Which of the lines below hold the word "name"? Pull each of them out.

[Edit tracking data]
BEGIN
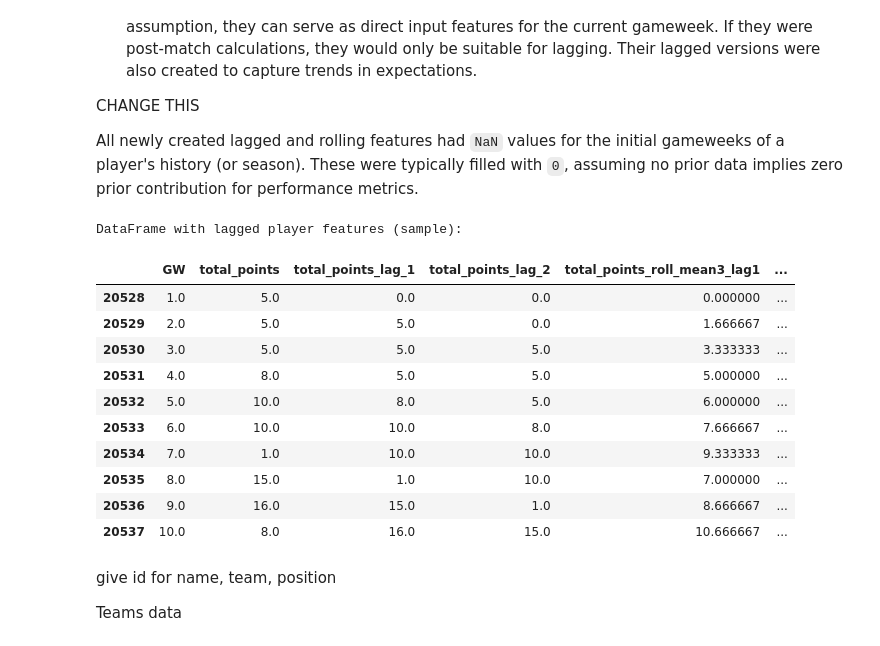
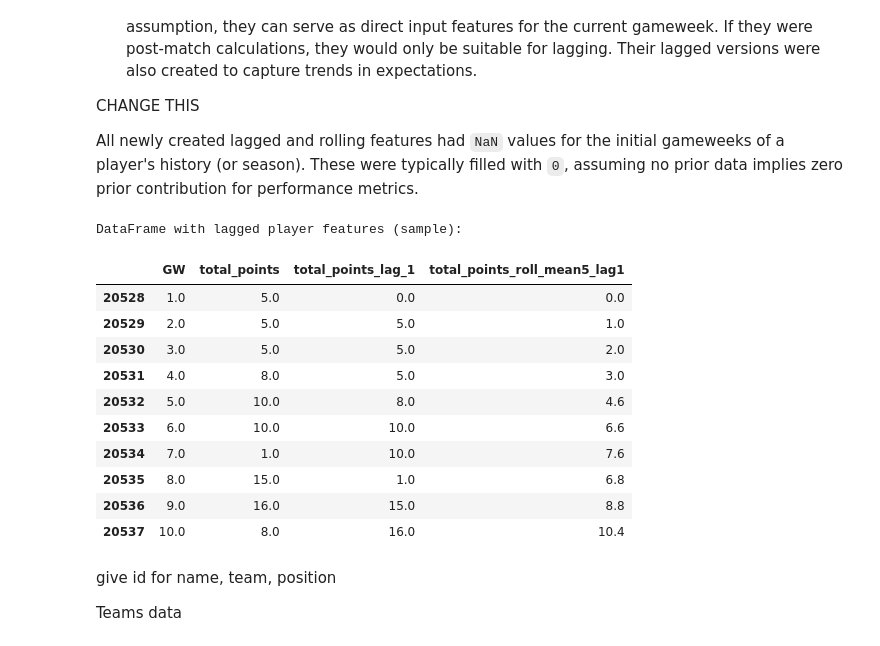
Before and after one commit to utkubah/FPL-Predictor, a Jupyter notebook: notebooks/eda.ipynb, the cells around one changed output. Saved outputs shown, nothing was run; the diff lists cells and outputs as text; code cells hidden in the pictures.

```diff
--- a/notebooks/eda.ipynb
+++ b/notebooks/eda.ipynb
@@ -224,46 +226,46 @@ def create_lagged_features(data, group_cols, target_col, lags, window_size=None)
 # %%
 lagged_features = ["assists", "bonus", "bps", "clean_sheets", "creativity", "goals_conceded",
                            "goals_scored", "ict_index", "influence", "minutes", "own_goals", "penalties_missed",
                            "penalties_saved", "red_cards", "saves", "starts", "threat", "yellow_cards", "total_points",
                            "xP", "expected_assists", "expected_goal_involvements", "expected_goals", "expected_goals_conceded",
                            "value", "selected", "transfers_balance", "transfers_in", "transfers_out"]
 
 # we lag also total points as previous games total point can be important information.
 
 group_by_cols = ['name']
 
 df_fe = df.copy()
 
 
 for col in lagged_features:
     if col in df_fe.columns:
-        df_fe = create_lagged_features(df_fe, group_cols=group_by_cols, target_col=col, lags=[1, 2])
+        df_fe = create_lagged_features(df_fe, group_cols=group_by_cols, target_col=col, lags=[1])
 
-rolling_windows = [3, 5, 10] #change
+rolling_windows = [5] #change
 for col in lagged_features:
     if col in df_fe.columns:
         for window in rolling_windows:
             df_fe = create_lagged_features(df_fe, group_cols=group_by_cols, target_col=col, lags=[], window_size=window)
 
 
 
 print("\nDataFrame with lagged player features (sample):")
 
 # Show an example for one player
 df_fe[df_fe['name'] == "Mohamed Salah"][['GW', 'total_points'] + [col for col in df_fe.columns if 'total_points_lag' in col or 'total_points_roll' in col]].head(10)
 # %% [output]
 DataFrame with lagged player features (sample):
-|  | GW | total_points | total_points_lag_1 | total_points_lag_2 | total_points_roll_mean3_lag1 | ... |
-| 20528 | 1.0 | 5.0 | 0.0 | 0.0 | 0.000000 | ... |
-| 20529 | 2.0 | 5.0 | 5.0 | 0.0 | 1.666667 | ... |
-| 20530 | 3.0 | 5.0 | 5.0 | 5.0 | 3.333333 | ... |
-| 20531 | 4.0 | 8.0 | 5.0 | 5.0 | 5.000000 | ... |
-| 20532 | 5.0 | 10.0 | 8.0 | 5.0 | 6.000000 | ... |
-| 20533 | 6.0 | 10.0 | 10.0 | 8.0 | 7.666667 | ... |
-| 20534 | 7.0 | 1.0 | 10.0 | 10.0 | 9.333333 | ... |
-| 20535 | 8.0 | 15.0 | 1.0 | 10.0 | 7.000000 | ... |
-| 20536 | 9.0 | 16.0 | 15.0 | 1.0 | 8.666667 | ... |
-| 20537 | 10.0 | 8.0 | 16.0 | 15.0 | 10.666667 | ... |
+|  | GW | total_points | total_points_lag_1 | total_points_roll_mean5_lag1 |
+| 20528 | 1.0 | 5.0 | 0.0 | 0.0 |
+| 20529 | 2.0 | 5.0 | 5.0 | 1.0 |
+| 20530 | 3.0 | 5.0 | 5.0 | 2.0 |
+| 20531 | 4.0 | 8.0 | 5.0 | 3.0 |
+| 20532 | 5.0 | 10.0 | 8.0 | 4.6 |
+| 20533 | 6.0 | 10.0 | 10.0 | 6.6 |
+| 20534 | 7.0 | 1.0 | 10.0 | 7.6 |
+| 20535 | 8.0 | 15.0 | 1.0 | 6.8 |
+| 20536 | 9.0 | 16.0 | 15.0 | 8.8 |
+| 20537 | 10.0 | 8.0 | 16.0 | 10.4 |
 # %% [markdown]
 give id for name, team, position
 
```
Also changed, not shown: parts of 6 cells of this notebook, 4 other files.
END
* **OUTPUT FOR THIS TASK**
 group_by_cols = ['name']
 df_fe[df_fe['name'] == "Mohamed Salah"][['GW', 'total_points'] + [col for col in df_fe.columns if 'total_points_lag' in col or 'total_points_roll' in col]].head(10)
 give id for name, team, position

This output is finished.